*Instructions to follow:* Although the records contain pictures, only their text should be repeated, exactly as it stands.

*Given entries:*
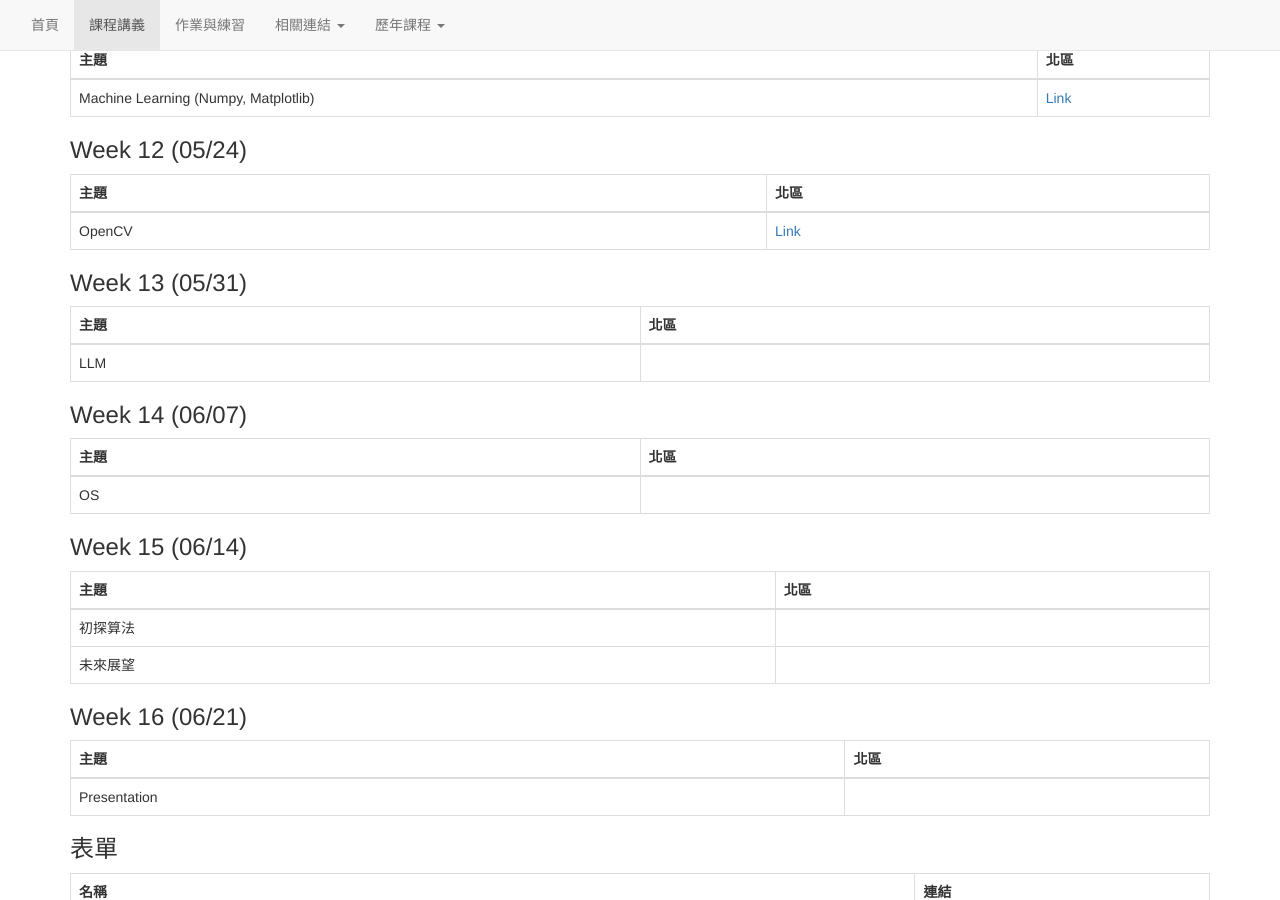
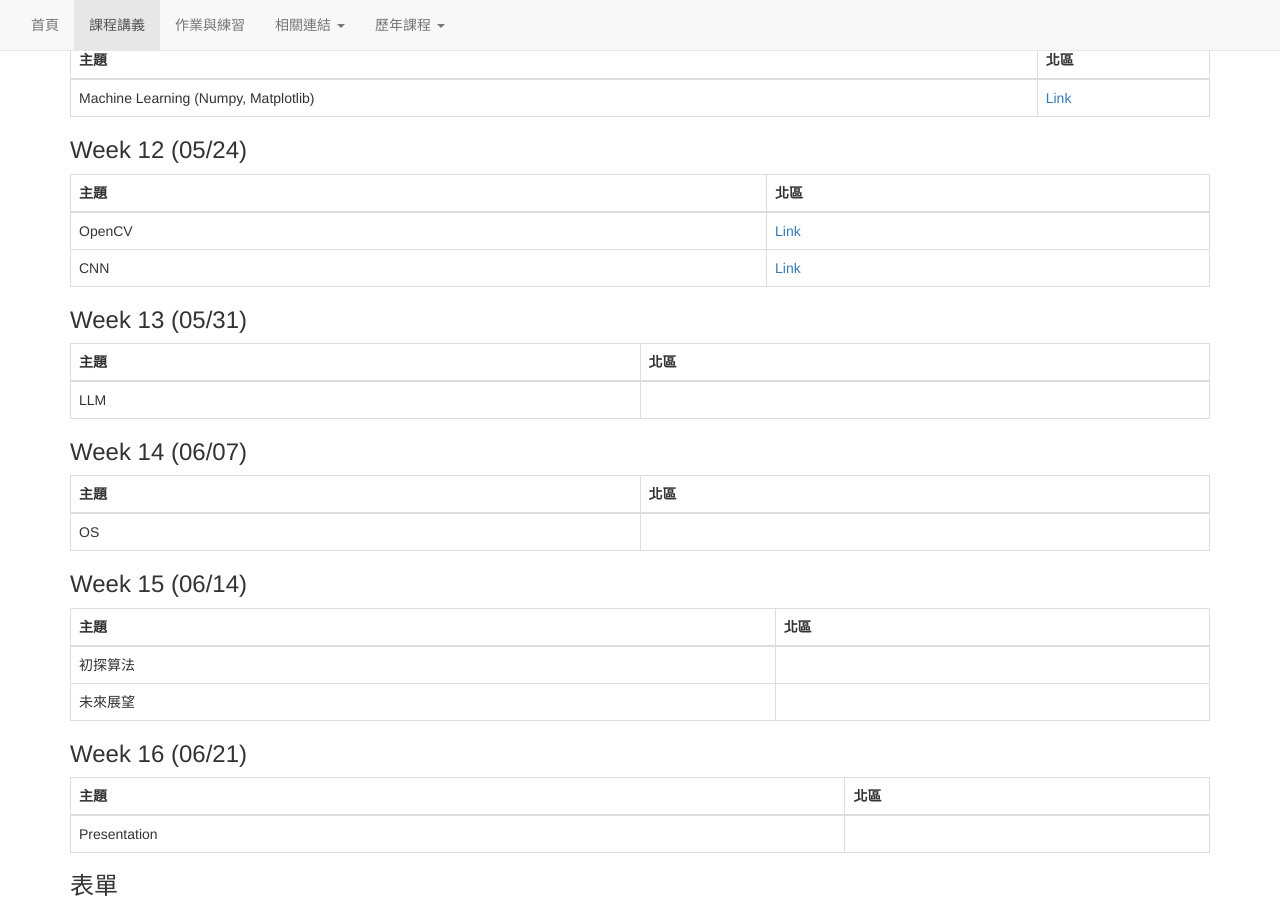
Before and after one commit to tw-csie-sprout/py2026, a Jekyll site: the page built from slides.md, in a window 1280 px wide and 900 px high, scrolled down 2109 px. Built offline with Jekyll 4.4.1, drawn with Linux system fonts in a browser that asks for light colours.

Commit message:
Add CNN topic link to slides

```diff
--- a/slides.md
+++ b/slides.md
@@ -111,6 +111,7 @@ title: "課程講義"
 | 主題 | 北區 |
 | --- | --- |
 | OpenCV	| [Link](https://canva.link/p1e2bwc4ylgobk4) |
+| CNN | [Link](https://hackmd.io/@gary940610/cnn-sprout) |
 
 ### Week 13 (05/31)
 
```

*Solution to this exercise:*
Before and after one commit to tw-csie-sprout/py2026, a Jekyll site: the page built from slides.md, in a window 1280 px wide and 900 px high, scrolled down 2109 px. Built offline with Jekyll 4.4.1, drawn with Linux system fonts in a browser that asks for light colours.

Commit message:
Add CNN topic link to slides

```diff
--- a/slides.md
+++ b/slides.md
@@ -111,6 +111,7 @@ title: "課程講義"
 | 主題 | 北區 |
 | --- | --- |
 | OpenCV	| [Link](https://canva.link/p1e2bwc4ylgobk4) |
+| CNN | [Link](https://hackmd.io/@gary940610/cnn-sprout) |
 
 ### Week 13 (05/31)
 
```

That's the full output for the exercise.